He has criticized provisions of the agreement that expire over the next two decades and has complained that it does not ban Iranian missile development or stop other actions by Iran deemed to counter American interests.

European allies of the United States that are parties to the nuclear agreement have urged the Trump administration to respect it. Iran has said the accord cannot be renegotiated.

The scientists said Mr. Trump’s objections could be addressed without a renegotiation, which their letter called an “unrealistic objective.”

Their letter reflected the intense lobbying underway in Congress by supporters and opponents of the agreement, known as the Joint Comprehensive Plan of Action, which lifted many sanctions on Iran in return for its verifiable promises of peaceful nuclear work.

Document

Scientists’ Letter on the Iran Accord

The text that more than 90 scientists sent to Congress on Monday expressed strong support for the Iran nuclear deal.

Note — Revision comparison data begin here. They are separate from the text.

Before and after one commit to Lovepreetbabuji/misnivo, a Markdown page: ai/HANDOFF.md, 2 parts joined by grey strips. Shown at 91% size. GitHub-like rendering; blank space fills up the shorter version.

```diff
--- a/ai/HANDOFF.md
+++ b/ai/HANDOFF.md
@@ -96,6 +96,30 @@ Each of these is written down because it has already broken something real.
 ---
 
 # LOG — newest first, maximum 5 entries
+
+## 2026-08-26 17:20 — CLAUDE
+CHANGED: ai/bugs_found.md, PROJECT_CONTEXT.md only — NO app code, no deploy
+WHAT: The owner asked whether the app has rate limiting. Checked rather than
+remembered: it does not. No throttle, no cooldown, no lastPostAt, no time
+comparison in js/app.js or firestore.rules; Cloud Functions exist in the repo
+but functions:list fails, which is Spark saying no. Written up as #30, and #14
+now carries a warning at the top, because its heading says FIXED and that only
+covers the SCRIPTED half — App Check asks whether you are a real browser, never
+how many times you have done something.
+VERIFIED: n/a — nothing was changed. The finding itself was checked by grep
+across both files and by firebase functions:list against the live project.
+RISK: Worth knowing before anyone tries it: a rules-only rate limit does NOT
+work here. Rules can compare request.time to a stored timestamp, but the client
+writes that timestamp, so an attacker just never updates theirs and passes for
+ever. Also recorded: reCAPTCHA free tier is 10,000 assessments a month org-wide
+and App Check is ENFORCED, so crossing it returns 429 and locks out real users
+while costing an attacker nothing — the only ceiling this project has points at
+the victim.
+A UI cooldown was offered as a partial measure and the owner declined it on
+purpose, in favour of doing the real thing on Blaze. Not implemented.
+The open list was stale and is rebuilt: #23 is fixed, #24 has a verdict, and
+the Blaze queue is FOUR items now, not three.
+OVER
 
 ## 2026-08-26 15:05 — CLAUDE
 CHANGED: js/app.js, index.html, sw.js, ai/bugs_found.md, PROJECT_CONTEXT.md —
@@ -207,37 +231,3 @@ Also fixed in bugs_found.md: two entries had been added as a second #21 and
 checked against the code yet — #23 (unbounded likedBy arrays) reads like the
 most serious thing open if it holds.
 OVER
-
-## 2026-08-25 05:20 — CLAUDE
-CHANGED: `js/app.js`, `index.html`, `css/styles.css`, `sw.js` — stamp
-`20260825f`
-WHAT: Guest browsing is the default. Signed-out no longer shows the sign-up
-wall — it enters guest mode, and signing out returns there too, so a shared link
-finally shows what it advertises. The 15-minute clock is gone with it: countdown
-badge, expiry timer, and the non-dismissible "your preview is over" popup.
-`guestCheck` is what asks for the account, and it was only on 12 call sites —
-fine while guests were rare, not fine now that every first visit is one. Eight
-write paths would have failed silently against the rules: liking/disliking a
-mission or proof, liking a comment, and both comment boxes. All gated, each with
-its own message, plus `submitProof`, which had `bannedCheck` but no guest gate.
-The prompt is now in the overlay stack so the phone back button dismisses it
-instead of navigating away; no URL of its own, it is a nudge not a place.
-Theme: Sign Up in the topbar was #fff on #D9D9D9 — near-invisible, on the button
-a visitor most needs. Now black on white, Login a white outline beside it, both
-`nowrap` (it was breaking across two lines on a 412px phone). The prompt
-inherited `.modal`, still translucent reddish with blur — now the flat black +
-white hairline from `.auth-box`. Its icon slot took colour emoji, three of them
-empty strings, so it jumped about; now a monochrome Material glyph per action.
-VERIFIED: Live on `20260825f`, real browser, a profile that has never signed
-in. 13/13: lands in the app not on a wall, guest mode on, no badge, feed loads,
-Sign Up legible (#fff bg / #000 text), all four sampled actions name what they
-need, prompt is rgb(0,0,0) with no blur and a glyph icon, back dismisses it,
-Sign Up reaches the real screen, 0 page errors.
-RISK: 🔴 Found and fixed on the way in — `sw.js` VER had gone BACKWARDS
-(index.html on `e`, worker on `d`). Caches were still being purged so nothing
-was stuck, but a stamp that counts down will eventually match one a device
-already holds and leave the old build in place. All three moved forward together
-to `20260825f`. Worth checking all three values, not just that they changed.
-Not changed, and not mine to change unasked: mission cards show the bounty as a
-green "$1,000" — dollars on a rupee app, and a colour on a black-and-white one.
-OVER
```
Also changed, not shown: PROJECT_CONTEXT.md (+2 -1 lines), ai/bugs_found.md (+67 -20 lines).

- 31nukes document master495 - Nuclear Scientists Urge Congress to Protect Iran Deal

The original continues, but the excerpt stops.